There are, however, steps builders can take to protect themselves in the ever-expanding world of green and sustainable construction. First, green builders should understand why an owner is seeking to construct a “green” project. Perhaps it is to obtain LEED certification or a tax credit. Perhaps it is to achieve certain cost savings, like a lower monthly energy bill. By knowing what the owner’s objective is, the entire build team – owner, designer, and contractor – can discuss, negotiate, and agree on who, if anyone, will be held responsible should the project not achieve these goals.

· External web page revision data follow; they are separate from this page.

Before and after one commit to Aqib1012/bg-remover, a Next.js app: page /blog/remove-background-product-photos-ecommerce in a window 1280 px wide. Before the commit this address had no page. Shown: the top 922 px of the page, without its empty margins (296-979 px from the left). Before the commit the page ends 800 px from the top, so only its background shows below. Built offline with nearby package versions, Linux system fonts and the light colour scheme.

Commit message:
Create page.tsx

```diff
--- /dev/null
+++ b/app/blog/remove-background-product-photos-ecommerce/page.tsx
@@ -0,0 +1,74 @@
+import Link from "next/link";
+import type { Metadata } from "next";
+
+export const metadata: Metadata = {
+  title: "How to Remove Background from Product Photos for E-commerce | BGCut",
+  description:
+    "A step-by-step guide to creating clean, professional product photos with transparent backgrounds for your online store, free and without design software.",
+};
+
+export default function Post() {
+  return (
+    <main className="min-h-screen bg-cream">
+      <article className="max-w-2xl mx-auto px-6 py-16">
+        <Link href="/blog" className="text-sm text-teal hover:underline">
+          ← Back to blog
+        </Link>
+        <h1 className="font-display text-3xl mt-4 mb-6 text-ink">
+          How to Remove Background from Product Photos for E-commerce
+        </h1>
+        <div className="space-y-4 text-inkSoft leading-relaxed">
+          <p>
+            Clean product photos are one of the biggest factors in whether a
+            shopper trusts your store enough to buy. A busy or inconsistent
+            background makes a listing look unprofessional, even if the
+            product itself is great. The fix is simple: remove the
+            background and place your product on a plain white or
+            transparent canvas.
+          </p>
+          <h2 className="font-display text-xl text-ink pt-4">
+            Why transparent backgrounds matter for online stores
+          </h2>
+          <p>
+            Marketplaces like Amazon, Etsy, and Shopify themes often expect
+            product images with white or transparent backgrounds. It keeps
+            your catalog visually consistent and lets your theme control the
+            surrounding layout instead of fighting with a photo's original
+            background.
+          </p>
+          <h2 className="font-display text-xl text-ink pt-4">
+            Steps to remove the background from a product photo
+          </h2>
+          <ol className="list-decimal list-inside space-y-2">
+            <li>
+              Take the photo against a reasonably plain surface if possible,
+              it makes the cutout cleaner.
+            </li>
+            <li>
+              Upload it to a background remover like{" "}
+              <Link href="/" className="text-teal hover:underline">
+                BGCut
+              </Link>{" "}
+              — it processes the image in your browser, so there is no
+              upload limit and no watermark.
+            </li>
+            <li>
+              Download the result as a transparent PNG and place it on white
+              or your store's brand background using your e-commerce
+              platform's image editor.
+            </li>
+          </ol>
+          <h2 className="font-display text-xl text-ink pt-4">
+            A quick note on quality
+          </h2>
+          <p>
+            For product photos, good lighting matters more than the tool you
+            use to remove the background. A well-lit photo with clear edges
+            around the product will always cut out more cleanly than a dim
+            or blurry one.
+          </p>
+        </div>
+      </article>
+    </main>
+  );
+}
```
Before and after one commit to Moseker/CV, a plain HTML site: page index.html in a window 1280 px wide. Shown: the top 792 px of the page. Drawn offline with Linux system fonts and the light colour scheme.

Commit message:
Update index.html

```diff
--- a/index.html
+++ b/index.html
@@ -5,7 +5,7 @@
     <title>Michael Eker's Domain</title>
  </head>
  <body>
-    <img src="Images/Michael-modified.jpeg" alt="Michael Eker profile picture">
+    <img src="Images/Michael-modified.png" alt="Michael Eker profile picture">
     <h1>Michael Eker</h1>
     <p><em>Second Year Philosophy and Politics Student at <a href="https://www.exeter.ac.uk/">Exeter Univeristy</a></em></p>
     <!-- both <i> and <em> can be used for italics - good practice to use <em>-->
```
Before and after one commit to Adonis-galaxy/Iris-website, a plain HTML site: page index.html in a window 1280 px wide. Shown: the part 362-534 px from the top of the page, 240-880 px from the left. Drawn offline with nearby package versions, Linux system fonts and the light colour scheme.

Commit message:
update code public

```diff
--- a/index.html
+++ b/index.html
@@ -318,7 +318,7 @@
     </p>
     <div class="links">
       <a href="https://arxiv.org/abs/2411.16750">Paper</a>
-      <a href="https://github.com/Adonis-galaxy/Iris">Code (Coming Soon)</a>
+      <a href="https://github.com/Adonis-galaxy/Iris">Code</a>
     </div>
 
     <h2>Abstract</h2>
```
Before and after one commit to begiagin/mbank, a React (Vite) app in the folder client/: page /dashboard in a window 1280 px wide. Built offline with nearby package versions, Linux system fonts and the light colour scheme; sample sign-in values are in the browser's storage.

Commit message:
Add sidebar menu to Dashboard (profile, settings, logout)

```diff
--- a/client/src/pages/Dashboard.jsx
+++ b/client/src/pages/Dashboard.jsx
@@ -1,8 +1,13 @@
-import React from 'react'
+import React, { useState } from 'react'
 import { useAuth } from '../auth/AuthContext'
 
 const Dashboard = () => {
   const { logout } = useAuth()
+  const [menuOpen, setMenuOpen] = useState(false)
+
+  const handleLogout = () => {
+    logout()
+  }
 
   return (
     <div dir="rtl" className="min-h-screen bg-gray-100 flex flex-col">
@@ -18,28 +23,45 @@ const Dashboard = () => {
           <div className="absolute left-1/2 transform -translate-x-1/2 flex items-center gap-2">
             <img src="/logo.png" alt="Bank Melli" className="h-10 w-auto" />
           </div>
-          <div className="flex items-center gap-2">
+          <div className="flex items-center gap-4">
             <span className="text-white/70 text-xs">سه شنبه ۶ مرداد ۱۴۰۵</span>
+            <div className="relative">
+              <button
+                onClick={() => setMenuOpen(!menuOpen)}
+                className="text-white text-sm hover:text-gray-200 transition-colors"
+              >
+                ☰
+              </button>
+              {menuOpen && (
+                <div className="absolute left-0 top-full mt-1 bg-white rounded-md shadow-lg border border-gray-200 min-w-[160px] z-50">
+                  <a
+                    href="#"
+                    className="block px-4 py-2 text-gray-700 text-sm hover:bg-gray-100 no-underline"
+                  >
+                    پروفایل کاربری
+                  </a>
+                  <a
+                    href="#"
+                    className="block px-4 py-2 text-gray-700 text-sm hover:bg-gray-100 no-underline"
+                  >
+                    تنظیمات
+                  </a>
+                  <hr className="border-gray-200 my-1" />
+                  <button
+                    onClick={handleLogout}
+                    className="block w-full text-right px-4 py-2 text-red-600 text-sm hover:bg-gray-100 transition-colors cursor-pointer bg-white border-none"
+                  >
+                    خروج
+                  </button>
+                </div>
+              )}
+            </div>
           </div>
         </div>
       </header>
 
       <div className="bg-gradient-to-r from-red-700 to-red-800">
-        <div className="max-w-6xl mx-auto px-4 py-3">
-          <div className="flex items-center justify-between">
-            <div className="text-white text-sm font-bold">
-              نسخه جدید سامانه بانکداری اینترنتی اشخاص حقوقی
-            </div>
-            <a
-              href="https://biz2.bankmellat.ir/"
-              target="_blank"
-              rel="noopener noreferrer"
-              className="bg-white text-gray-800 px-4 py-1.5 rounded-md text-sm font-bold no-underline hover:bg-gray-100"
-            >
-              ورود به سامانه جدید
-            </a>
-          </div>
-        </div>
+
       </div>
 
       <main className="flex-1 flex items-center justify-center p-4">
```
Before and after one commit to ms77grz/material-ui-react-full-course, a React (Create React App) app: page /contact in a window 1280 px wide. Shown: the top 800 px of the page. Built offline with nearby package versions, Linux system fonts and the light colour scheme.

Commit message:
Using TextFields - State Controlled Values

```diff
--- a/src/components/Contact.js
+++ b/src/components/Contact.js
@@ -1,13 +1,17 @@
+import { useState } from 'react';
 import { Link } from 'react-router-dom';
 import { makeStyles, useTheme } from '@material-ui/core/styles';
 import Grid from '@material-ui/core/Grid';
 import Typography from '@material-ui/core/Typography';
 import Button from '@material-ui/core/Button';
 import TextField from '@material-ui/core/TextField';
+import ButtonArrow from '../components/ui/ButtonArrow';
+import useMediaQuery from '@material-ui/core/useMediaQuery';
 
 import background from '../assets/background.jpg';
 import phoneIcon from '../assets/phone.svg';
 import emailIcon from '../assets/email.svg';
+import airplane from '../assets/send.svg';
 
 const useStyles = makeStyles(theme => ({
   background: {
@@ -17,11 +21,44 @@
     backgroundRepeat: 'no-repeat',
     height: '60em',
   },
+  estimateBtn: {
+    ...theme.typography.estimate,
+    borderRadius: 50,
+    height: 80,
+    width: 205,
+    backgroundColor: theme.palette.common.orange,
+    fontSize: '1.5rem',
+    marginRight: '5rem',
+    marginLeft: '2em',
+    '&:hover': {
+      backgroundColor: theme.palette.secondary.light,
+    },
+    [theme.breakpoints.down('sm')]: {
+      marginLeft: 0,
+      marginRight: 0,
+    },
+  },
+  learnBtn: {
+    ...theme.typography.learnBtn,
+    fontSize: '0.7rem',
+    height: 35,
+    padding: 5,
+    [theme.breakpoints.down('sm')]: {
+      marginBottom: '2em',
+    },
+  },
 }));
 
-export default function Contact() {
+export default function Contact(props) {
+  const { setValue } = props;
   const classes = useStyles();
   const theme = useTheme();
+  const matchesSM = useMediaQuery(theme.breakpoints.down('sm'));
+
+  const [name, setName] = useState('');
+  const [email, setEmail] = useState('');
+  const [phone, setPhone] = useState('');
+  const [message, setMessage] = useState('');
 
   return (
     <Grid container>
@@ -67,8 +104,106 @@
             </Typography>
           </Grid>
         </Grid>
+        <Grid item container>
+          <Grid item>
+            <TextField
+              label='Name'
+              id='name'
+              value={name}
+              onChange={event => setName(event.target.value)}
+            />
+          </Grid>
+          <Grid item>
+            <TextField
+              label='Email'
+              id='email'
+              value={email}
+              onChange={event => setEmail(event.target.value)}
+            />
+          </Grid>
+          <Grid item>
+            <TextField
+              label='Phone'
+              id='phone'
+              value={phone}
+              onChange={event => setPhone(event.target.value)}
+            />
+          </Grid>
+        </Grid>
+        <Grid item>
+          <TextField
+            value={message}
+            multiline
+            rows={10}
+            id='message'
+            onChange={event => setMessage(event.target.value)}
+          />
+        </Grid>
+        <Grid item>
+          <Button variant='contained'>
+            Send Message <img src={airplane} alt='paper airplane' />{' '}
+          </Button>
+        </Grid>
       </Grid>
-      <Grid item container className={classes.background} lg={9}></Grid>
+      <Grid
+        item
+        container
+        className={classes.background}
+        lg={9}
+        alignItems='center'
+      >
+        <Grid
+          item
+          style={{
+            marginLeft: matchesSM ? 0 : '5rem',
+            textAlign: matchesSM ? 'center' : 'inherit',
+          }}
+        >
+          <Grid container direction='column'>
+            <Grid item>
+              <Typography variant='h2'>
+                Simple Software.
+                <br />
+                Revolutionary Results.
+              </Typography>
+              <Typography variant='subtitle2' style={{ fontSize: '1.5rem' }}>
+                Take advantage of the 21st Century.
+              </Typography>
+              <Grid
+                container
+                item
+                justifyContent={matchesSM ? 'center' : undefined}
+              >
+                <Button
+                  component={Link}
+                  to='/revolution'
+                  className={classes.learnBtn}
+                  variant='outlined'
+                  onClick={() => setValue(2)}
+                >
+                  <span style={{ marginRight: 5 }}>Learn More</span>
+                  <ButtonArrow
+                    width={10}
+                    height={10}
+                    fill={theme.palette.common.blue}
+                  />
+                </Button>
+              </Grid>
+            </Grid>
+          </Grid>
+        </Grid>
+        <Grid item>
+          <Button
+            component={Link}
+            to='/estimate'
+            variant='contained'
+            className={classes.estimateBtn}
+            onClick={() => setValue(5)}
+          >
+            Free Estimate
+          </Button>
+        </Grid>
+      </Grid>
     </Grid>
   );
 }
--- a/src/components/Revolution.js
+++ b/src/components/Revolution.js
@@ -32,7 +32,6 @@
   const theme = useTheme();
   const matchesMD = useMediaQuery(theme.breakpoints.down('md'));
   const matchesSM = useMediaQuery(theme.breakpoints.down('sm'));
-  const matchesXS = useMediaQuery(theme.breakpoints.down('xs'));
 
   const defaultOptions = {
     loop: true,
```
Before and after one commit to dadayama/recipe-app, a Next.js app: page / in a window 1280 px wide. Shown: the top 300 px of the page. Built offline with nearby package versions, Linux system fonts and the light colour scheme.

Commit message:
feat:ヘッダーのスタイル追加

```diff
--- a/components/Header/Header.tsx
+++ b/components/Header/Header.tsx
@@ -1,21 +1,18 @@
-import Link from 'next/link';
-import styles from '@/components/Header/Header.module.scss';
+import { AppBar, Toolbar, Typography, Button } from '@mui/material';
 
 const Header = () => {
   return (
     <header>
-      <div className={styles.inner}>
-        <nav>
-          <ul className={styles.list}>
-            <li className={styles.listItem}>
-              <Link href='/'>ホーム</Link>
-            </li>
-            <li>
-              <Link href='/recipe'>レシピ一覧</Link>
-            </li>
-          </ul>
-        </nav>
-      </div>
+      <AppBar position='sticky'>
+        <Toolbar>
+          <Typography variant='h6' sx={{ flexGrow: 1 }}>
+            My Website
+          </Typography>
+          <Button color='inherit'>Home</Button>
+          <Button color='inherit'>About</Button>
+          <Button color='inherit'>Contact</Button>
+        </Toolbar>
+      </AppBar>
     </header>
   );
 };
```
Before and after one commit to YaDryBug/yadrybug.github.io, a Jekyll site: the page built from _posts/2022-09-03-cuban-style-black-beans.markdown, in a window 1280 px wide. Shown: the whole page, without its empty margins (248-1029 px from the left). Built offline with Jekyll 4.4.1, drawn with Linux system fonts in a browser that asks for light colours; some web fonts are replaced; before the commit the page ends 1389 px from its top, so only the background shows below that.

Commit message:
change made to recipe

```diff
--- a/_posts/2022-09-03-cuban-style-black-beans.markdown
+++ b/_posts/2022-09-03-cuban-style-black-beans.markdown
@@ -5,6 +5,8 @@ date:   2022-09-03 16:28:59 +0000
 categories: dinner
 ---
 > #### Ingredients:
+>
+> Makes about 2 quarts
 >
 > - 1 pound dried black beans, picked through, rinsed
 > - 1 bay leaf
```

Second, contractors should take time to negotiate and clearly set forth the project goals. It is not enough to simply say that a project must be designed a certain way or be “sustainable.” If there is a particular goal in mind, the parties should spend the time and effort to write specific terms into the contract and assign responsibility for achieving these goals.

Finally, builders should consider including a waiver of consequential damages in their contracts because the direct cause of these damages in a green building project will oftentimes be out of the builder’s control. These waivers, however, typically go both ways. Therefore, a consequential damage waiver will also eliminate a contractor’s claim against the owner for such things as lost business goodwill because of the owner’s allegations against the contractor.

If the parties do not waive consequential damages, builders should negotiate to try and limit their liability by calling out the specific kinds of damages for which they are and are not willing to take the risk.

As with most things, the key to a successful green building project is good communication between all team members. With good communication, the parties have their best chance at identifying – and resolving – issues before they become claims.

Kathlynn Smith, Shareholder at Hunt Ortmann, specializes in construction and general business litigation, and has successfully represented clients in a wide variety of complex matters relating to contract administration and construction claims.

Jennifer Tung, Associate at Hunt Ortmann, focuses her practice on a broad array of construction-related matters, including breach of contract claims and construction defect litigation.